Records shown:
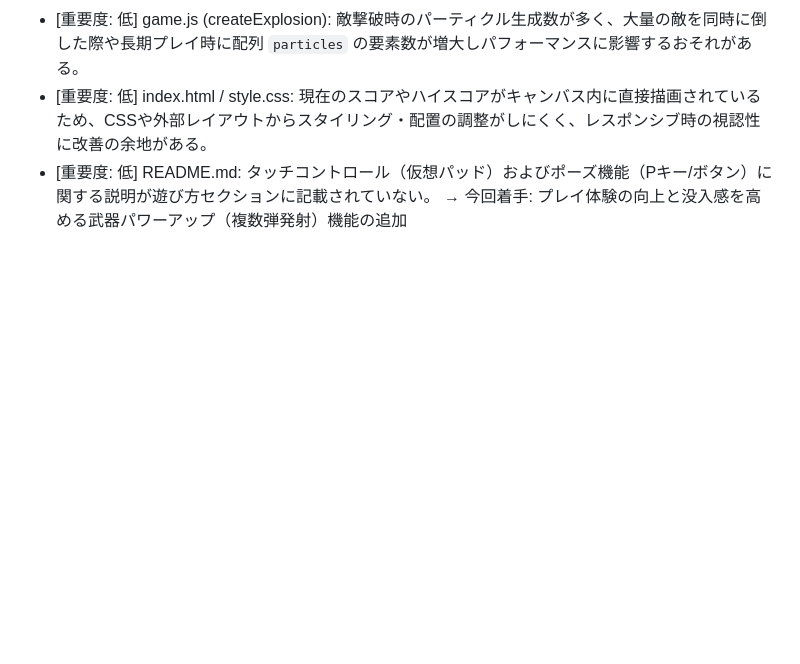
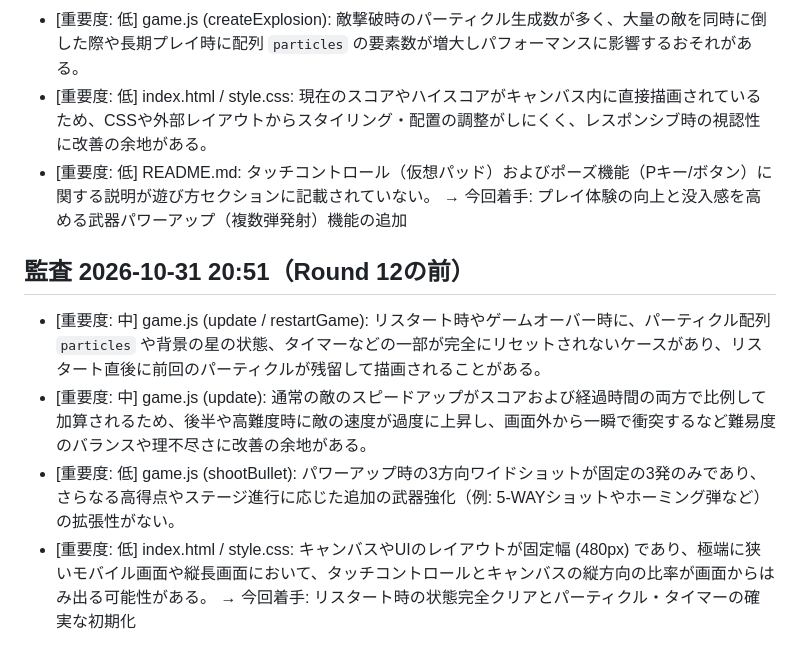
Before and after one commit to ideayami/aimission, a Markdown page: BACKLOG.md, the part around the change. GitHub-like rendering; blank space fills up the shorter version.

Commit message:
Round 12: audit (BACKLOG.md)

```diff
--- a/BACKLOG.md
+++ b/BACKLOG.md
@@ -25,3 +25,10 @@
 - [重要度: 低] index.html / style.css: 現在のスコアやハイスコアがキャンバス内に直接描画されているため、CSSや外部レイアウトからスタイリング・配置の調整がしにくく、レスポンシブ時の視認性に改善の余地がある。
 - [重要度: 低] README.md: タッチコントロール（仮想パッド）およびポーズ機能（Pキー/ボタン）に関する説明が遊び方セクションに記載されていない。
 → 今回着手: プレイ体験の向上と没入感を高める武器パワーアップ（複数弾発射）機能の追加
+
+## 監査 2026-10-31 20:51（Round 12の前）
+- [重要度: 中] game.js (update / restartGame): リスタート時やゲームオーバー時に、パーティクル配列 `particles` や背景の星の状態、タイマーなどの一部が完全にリセットされないケースがあり、リスタート直後に前回のパーティクルが残留して描画されることがある。
+- [重要度: 中] game.js (update): 通常の敵のスピードアップがスコアおよび経過時間の両方で比例して加算されるため、後半や高難度時に敵の速度が過度に上昇し、画面外から一瞬で衝突するなど難易度のバランスや理不尽さに改善の余地がある。
+- [重要度: 低] game.js (shootBullet): パワーアップ時の3方向ワイドショットが固定の3発のみであり、さらなる高得点やステージ進行に応じた追加の武器強化（例: 5-WAYショットやホーミング弾など）の拡張性がない。
+- [重要度: 低] index.html / style.css: キャンバスやUIのレイアウトが固定幅 (480px) であり、極端に狭いモバイル画面や縦長画面において、タッチコントロールとキャンバスの縦方向の比率が画面からはみ出る可能性がある。
+→ 今回着手: リスタート時の状態完全クリアとパーティクル・タイマーの確実な初期化
```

Assignment: Each entry is to be given again exactly as it stands, with its pictures removed.

Result of this task:
Before and after one commit to ideayami/aimission, a Markdown page: BACKLOG.md, the part around the change. GitHub-like rendering; blank space fills up the shorter version.

Commit message:
Round 12: audit (BACKLOG.md)

```diff
--- a/BACKLOG.md
+++ b/BACKLOG.md
@@ -25,3 +25,10 @@
 - [重要度: 低] index.html / style.css: 現在のスコアやハイスコアがキャンバス内に直接描画されているため、CSSや外部レイアウトからスタイリング・配置の調整がしにくく、レスポンシブ時の視認性に改善の余地がある。
 - [重要度: 低] README.md: タッチコントロール（仮想パッド）およびポーズ機能（Pキー/ボタン）に関する説明が遊び方セクションに記載されていない。
 → 今回着手: プレイ体験の向上と没入感を高める武器パワーアップ（複数弾発射）機能の追加
+
+## 監査 2026-10-31 20:51（Round 12の前）
+- [重要度: 中] game.js (update / restartGame): リスタート時やゲームオーバー時に、パーティクル配列 `particles` や背景の星の状態、タイマーなどの一部が完全にリセットされないケースがあり、リスタート直後に前回のパーティクルが残留して描画されることがある。
+- [重要度: 中] game.js (update): 通常の敵のスピードアップがスコアおよび経過時間の両方で比例して加算されるため、後半や高難度時に敵の速度が過度に上昇し、画面外から一瞬で衝突するなど難易度のバランスや理不尽さに改善の余地がある。
+- [重要度: 低] game.js (shootBullet): パワーアップ時の3方向ワイドショットが固定の3発のみであり、さらなる高得点やステージ進行に応じた追加の武器強化（例: 5-WAYショットやホーミング弾など）の拡張性がない。
+- [重要度: 低] index.html / style.css: キャンバスやUIのレイアウトが固定幅 (480px) であり、極端に狭いモバイル画面や縦長画面において、タッチコントロールとキャンバスの縦方向の比率が画面からはみ出る可能性がある。
+→ 今回着手: リスタート時の状態完全クリアとパーティクル・タイマーの確実な初期化
```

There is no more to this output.